in love with photographer David Bailey, a married man. The naïve girl
from the country and the streetwise cockney set up house together in
a scruffy London basement stuffed with animals and birds, including
24 finches and lovebirds and two dogs, Monie and Bertie. They worked
together as a team, travelling throughout Europe and America on top
fashion assignments. Bailey obtained a divorce from his wife Rosemary
in December 1963, but by that time Jean, who was now known as ‘The Shrimp’,
had decided she didn’t want to marry him. She also hated the name ‘The
Shrimp’, saying, “Shrimps are horrible pink things that get their heads
By January 1964 she’d embarked on a three-year affair with film actor Terence Stamp. Although her face was famous throughout the world, her major contribution to the fashion revolution didn’t occur until 1965 when she was hired to present the prizes for the Melbourne Cup in Australia. The fashion company Orlon, who hired her, didn’t brief her on the assignment. They also sent her some inexpensive dress and suit lengths, rather than ready-made outfits. Jean was left to design what she wanted and had them made up. She hired a dressmaker, Colin Rolf, who discovered there was not sufficient fabric for her designs. He then said, “Oh, it doesn’t matter. Make them a bit shorter – no one’s going to notice.”
“And that’s how the mini was born,” says the Shrimp.
The pictures, which the British newspaper had used, had the same results
back home. Suddenly the mini, which had only had a half-hearted start

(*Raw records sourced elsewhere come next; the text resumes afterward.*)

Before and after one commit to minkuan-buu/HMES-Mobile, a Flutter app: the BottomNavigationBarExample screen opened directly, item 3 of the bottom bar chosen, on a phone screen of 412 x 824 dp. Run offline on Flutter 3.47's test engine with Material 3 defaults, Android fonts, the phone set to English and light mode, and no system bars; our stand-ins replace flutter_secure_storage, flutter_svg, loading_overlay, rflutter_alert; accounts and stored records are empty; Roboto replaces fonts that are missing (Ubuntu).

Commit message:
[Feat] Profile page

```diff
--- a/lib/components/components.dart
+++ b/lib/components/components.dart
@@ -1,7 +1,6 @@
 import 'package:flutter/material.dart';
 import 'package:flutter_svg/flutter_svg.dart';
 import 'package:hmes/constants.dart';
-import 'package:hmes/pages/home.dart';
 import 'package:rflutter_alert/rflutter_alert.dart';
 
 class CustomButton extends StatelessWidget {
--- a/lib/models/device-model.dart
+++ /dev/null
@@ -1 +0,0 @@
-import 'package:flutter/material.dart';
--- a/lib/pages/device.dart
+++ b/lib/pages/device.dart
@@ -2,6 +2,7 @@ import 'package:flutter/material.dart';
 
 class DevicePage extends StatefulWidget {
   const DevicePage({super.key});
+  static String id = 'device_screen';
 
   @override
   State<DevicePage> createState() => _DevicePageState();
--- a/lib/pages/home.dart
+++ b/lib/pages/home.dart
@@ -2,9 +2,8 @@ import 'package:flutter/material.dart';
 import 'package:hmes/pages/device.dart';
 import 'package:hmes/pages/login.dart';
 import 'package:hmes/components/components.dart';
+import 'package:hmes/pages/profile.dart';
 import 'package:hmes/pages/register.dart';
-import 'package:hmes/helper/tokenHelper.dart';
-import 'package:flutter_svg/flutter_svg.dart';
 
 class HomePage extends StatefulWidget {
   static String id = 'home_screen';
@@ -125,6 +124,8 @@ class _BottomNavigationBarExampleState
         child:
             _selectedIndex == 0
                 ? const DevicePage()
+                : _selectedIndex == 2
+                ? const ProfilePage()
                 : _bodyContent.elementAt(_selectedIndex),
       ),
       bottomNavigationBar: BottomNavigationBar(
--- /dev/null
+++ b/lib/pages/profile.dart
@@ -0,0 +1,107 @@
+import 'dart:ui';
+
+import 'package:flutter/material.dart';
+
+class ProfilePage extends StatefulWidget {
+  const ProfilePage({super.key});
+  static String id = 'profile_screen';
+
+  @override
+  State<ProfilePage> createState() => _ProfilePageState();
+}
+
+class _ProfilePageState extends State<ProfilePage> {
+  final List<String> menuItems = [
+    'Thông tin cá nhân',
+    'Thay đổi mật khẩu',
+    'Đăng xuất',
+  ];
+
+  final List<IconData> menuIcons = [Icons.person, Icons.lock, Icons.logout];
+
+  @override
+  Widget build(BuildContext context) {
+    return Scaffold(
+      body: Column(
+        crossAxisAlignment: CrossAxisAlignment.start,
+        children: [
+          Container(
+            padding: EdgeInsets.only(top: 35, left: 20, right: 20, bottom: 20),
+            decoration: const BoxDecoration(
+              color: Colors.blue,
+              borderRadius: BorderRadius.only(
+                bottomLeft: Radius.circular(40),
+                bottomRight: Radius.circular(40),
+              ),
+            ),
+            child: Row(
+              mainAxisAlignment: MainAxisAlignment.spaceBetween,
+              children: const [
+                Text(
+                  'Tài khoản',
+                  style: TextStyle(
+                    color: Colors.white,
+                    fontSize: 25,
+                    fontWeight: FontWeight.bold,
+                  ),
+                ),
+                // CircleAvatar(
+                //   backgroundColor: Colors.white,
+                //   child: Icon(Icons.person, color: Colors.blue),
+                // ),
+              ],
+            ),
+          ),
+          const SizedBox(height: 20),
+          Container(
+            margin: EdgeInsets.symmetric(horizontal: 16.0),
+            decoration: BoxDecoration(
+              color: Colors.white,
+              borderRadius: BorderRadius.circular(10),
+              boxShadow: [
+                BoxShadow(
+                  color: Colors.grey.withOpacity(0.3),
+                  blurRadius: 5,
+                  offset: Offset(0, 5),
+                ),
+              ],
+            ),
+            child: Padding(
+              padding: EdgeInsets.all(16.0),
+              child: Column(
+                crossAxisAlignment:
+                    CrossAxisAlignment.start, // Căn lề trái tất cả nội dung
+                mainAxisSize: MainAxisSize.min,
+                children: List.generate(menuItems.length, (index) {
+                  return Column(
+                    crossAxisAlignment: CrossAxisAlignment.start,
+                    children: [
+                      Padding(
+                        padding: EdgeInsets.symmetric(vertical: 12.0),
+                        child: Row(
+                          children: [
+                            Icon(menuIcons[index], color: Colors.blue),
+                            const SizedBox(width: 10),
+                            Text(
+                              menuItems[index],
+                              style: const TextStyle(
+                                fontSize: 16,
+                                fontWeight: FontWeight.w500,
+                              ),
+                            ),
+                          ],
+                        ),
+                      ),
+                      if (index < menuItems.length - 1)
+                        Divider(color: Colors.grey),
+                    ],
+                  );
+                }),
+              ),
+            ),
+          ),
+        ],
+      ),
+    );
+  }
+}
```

in Paris, became fashionable. “Mary Quant rode in on the back of it,
immediately making shorter skirts. Many people gave her credit for the

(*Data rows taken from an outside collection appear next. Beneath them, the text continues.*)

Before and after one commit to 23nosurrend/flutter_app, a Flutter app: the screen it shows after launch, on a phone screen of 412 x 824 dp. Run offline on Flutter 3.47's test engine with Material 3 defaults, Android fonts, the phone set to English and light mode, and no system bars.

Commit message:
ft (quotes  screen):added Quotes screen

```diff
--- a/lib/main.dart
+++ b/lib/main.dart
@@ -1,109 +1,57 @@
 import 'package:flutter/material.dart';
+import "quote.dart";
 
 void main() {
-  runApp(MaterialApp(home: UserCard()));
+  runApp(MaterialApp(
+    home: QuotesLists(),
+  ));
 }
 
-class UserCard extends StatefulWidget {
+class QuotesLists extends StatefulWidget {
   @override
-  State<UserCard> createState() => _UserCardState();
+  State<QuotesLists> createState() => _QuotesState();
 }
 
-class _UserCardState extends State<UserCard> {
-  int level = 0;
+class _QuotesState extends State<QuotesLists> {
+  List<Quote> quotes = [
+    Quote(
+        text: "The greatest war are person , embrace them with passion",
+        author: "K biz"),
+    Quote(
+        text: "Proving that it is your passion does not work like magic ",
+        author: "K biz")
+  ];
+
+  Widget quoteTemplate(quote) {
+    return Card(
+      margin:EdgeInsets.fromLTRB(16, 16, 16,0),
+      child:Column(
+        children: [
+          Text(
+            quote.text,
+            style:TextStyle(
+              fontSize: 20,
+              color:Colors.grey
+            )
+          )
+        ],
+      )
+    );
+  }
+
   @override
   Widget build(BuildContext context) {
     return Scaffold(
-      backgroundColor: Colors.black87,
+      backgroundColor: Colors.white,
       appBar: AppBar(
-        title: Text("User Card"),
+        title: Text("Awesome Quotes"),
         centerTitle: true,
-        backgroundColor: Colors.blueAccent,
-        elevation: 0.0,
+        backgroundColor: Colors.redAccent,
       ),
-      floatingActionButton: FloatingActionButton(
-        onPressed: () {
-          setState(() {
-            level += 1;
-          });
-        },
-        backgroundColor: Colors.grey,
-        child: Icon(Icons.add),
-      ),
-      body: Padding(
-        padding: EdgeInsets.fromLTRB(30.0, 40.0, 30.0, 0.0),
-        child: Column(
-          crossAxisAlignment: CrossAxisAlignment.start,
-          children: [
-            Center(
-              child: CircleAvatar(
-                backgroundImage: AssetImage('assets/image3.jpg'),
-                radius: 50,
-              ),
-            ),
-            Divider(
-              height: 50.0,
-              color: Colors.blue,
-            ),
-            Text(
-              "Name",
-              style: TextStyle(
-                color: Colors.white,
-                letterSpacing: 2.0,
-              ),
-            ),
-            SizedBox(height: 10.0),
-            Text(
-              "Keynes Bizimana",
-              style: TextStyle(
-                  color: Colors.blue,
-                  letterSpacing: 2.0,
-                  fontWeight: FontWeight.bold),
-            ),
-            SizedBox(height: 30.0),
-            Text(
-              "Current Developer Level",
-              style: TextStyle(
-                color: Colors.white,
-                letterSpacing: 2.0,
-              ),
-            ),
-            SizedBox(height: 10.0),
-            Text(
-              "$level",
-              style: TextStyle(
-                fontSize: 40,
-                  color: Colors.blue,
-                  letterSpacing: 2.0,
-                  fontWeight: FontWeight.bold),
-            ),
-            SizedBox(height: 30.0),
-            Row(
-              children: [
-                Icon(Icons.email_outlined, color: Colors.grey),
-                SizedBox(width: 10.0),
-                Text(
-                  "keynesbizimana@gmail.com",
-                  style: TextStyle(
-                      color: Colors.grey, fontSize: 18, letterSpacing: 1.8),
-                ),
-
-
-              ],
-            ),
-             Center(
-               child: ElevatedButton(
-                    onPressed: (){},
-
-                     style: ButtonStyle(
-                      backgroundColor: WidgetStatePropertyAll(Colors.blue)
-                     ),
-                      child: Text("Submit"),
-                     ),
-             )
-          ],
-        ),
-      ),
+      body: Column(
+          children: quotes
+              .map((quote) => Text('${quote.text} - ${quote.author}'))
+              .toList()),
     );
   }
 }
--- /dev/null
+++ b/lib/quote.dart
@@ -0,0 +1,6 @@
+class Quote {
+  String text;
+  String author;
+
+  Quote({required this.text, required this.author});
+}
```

new craze, but the truth was that the mini took off because Orlon had
been stingy with the fabric.”
In 1967, while in New York, she began an affair with photographer Jordan Kalfus, who’d previously lived with Ali McGraw, a model who had begun a new career as a film star. The two lived together for two years, but Jean pined for London. She ended the affair in 1969. She was now 26 years old and had been modelling for eight years. The new man in her life was Heathcote Williams, an anarchic and virtually penniless writer for the Transatlantic Revue. Their relationship proved to be a volatile one. Jean bought a house in Darnley Terrace, Holland Park, in which there was a study for Williams to work in. However, he kept a virtual open house. She was to comment that he invited many of the people he was working with to stay; “but they did not contribute to the household expenses, not even towards the telephone calls they made. I suppose they couldn’t. I was the only one with any money. I did not take too much notice at first, but when the money began to run out and I was forced to look for work, I began to think differently.”
two years in Wales they moved back to London, sold the big house in
Holland Park and bought a smaller property near Ladbroke Grove. Malcolm
became homesick for Cornwall and, because Jean had come to like Cornwall
so much, they decided to go and live there.
To earn more money she phoned her agent to ask for work and was booked for a modelling assignment in the Algarve. She was working with another model, a young Dutch girl called Willie, who was given the best clothes and more shots. Jean realised she had been superseded. The house in Wales was sold and a cottage in Camborne became their new home. Jean was now 33 years old and realised her modelling days were over. A friend suggested she open an antiques shop. One of her customers was a tall, handsome blond man, Michael Cox. When Malcolm had become involved with a group of Buddhists who had decided to move on to Cambridgeshire, he opted to go with them.